- The bridge creates an unsafe choke point for large volumes of detoured traffic during emergencies and freeway closures, occurring on average 3-5 times each year.
- Traffic delays resulting from repair and maintenance work will continue to increase as needed repair projects increase in frequency.
- The bridge cannot accommodate growing traffic volumes (increasing 3.5% each year), and deterioration exacerbated by heavy trucks is accelerating. The bridge has no bicycle or pedestrian crossing lanes and cannot support the addition of such facilities.
- The bridge is seismically deficient and vulnerable to catastrophic failure in an earthquake.
- The bridge is the most hazardous navigational obstacle on the Columbia/Snake federal inland waterway with a poorly aligned navigation channel that is less than half the recommended width.
- Learn more about anticipated repair and capital upgrades here.
Progress made on the long path to a new bridge
The passage of Oregon HB 2750 and HB 2017 during the 2017 Oregon legislative session represent the most significant steps foward for bridge replacement in over a decade. Significant challenges remain, as public infrastructure funding at the local, state, and federal levels are very limited and project is located in a bi-state, rural area with a small population. Whether for repairs to the existing bridge or planning and construction of a new one, tolls will continue to be the primary funding source for the bridge. The chart below illustrates the likely pathways to a new bridge, including scenarios for a Design-Build, publicly-funded option or a public-private partnership, often referred to as a “P3” option.
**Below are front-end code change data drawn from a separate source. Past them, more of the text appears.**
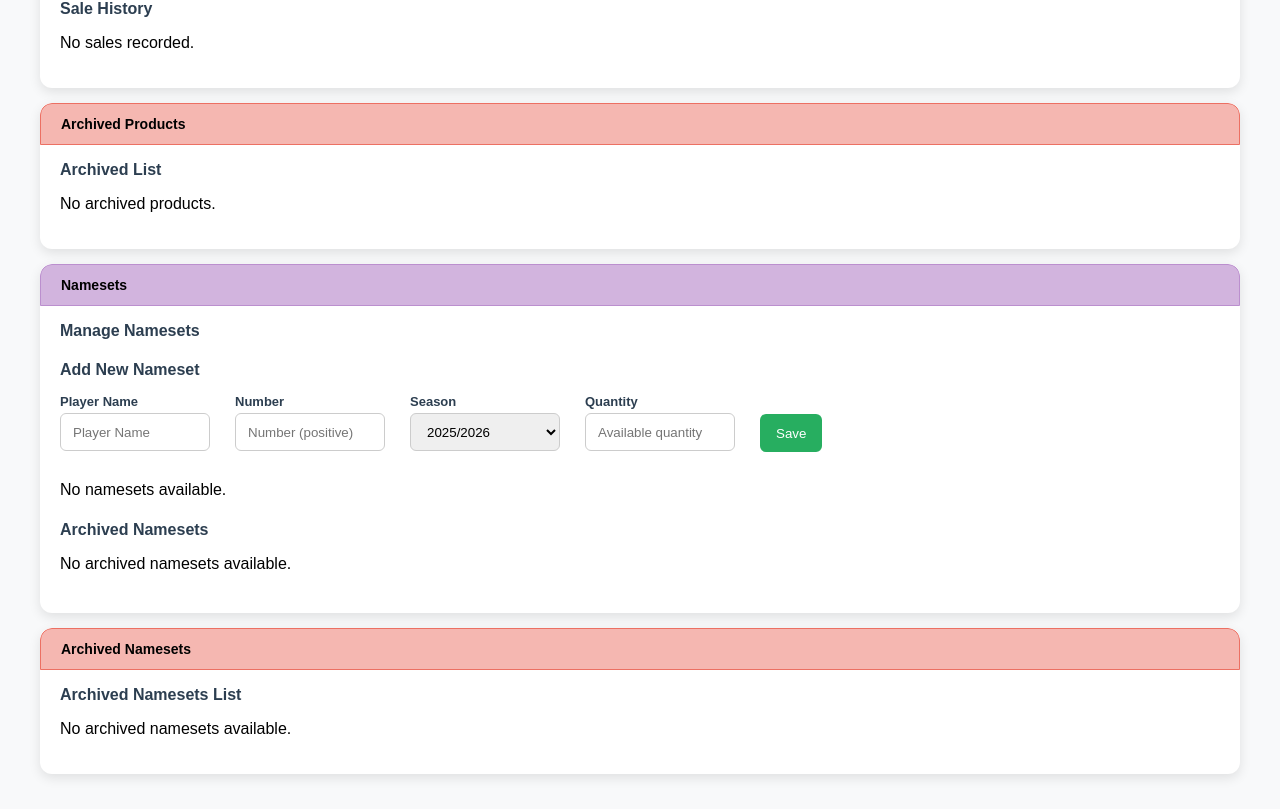
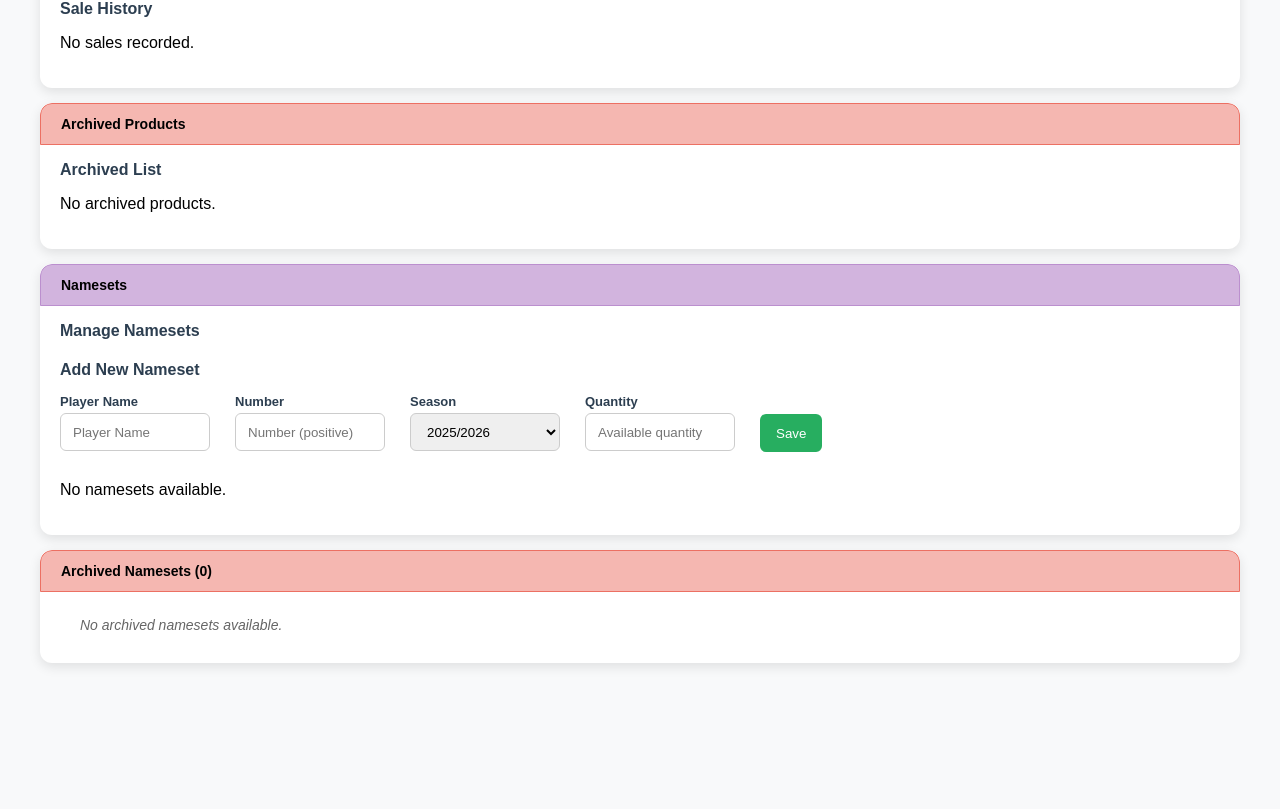
Before and after one commit to covaciuandrei/calcio-stop, a React (Create React App) app: page / in a window 1280 px wide. Shown: the part 894-1703 px from the top of the page. After the commit the page ends 1592 px from the top, so only its background shows below. Built offline with nearby package versions, Linux system fonts and the light colour scheme.

Commit message:
limit archived namesets card height and add a searchbar

```diff
--- a/src/components/ArchivedNamesets.tsx
+++ b/src/components/ArchivedNamesets.tsx
@@ -5,9 +5,10 @@ interface Props {
   archivedNamesets: Nameset[];
   setArchivedNamesets: React.Dispatch<React.SetStateAction<Nameset[]>>;
   setNamesets: React.Dispatch<React.SetStateAction<Nameset[]>>;
+  searchTerm?: string;
 }
 
-const ArchivedNamesets: React.FC<Props> = ({ archivedNamesets, setArchivedNamesets, setNamesets }) => {
+const ArchivedNamesets: React.FC<Props> = ({ archivedNamesets, setArchivedNamesets, setNamesets, searchTerm = '' }) => {
   const handleRestore = (id: string) => {
     if (!window.confirm('Are you sure you want to restore this nameset?')) return;
     const namesetToRestore = archivedNamesets.find((n) => n.id === id);
@@ -22,8 +23,20 @@ const ArchivedNamesets: React.FC<Props> = ({ archivedNamesets, setArchivedNamese
     setArchivedNamesets(archivedNamesets.filter((n) => n.id !== id));
   };
 
+  // Filter namesets based on search term
+  const filteredNamesets = archivedNamesets.filter(
+    (nameset) =>
+      nameset.playerName.toLowerCase().includes(searchTerm.toLowerCase()) ||
+      nameset.season.toLowerCase().includes(searchTerm.toLowerCase()) ||
+      nameset.number.toString().includes(searchTerm)
+  );
+
   if (archivedNamesets.length === 0) {
     return <p>No archived namesets available.</p>;
+  }
+
+  if (filteredNamesets.length === 0 && searchTerm) {
+    return <p>No archived namesets found matching "{searchTerm}".</p>;
   }
 
   return (
@@ -38,7 +51,7 @@ const ArchivedNamesets: React.FC<Props> = ({ archivedNamesets, setArchivedNamese
         </tr>
       </thead>
       <tbody>
-        {archivedNamesets.map((n) => (
+        {filteredNamesets.map((n) => (
           <tr key={n.id}>
             <td>{n.playerName}</td>
             <td>{n.number}</td>
--- a/src/components/Dashboard.tsx
+++ b/src/components/Dashboard.tsx
@@ -1,4 +1,4 @@
-import React from 'react';
+import React, { useState } from 'react';
 import { Nameset, Product, Sale } from '../types/types';
 import AddProductForm from './AddProductForm';
 import ArchivedNamesets from './ArchivedNamesets';
@@ -33,6 +33,8 @@ const Dashboard: React.FC<Props> = ({
   archivedNamesets,
   setArchivedNamesets,
 }) => {
+  const [isArchivedNamesetsExpanded, setIsArchivedNamesetsExpanded] = useState(false);
+  const [archivedNamesetsSearchTerm, setArchivedNamesetsSearchTerm] = useState('');
   return (
     <div>
       <h1 className="section-header">Dashboard Overview</h1>
@@ -112,13 +114,62 @@ const Dashboard: React.FC<Props> = ({
 
       {/* Archived Namesets */}
       <div className="card">
-        <div className="card-header mini-header mini-header-red">Archived Namesets</div>
+        {archivedNamesets.length > 0 ? (
+          <>
+            <div
+              className="card-header mini-header mini-header-red"
+              style={{ cursor: 'pointer', display: 'flex', alignItems: 'center', justifyContent: 'space-between' }}
+              onClick={() => setIsArchivedNamesetsExpanded(!isArchivedNamesetsExpanded)}
+            >
+              <span>Archived Namesets ({archivedNamesets.length})</span>
+              <span style={{ fontSize: '12px' }}>{isArchivedNamesetsExpanded ? '▼' : '▶'}</span>
+            </div>
+            {!isArchivedNamesetsExpanded && (
+              <div style={{ padding: '10px 20px', fontSize: '14px', color: '#666', fontStyle: 'italic' }}>
+                There are {archivedNamesets.length} namesets available.
+              </div>
+            )}
+            {isArchivedNamesetsExpanded && (
+              <>
                 <h3 className="card-section-header">Archived Namesets List</h3>
+                {archivedNamesets.length >= 2 && (
+                  <div style={{ marginBottom: '15px' }}>
+                    <input
+                      type="text"
+                      placeholder="Search archived namesets..."
+                      value={archivedNamesetsSearchTerm}
+                      onChange={(e) => setArchivedNamesetsSearchTerm(e.target.value)}
+                      style={{
+                        width: '100%',
+                        padding: '8px 12px',
+                        border: '1px solid #ccc',
+                        borderRadius: '6px',
+                        fontSize: '14px',
+                      }}
+                    />
+                  </div>
+                )}
+                <div style={{ maxHeight: '700px', overflowY: 'auto' }}>
                   <ArchivedNamesets
                     archivedNamesets={archivedNamesets}
                     setArchivedNamesets={setArchivedNamesets}
                     setNamesets={setNamesets}
+                    searchTerm={archivedNamesetsSearchTerm}
                   />
+                </div>
+              </>
+            )}
+          </>
+        ) : (
+          <>
+            <div className="card-header mini-header mini-header-red">
+              <span>Archived Namesets (0)</span>
+            </div>
+            <div style={{ padding: '10px 20px', fontSize: '14px', color: '#666', fontStyle: 'italic' }}>
+              No archived namesets available.
+            </div>
+          </>
+        )}
       </div>
     </div>
   );
--- a/src/components/NamesetSection.tsx
+++ b/src/components/NamesetSection.tsx
@@ -2,7 +2,6 @@ import React, { useState } from 'react';
 import { Nameset } from '../types/types';
 import { generateSeasons } from '../utils/utils';
 import AddNamesetForm from './AddNamesetForm';
-import ArchivedNamesets from './ArchivedNamesets';
 import NamesetTableList from './NamesetTableList';
 
 interface Props {
@@ -76,15 +75,6 @@ const NamesetSection: React.FC<Props> = ({ namesets, setNamesets, archivedNamese
         onArchive={handleArchive}
       />
 
-      <div className="form-section">
-        <h4>Archived Namesets</h4>
-        <ArchivedNamesets
-          archivedNamesets={archivedNamesets}
-          setArchivedNamesets={setArchivedNamesets}
-          setNamesets={setNamesets}
-        />
-      </div>
-
       {editingNameset && (
         <div className="modal">
           <div className="modal-content">
```
Lines whose indentation alone changed are shown as unchanged.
Click the image to download the PDF version of the chart.
Bridge Repair and Replacement Fund
On June 15, 1995, the Port established a Bridge Repair and Replacement Fund. All revenue from toll increases implemented in 1994, 2011, and a proposed increase in 2018, are dedicated to bridge repair or replacement. Since the fund was first established, revenues derived from the toll increases have been limited to (a) payment of Bridge expenditures, including capital projects, maintenance, operations (including direct and overhead expenses), equipment, reserves, financing costs (including debt service), and expenses to promote mass transit use of the Bridge, and (b) expenses associated with borrowings and any bond covenants. All revenue raised from this increase will have the same restrictions. As the Port plots a complex path toward replacement while also ensuring the existing bridge remains safe and operational, toll revenue will continue to be the sole source of funding.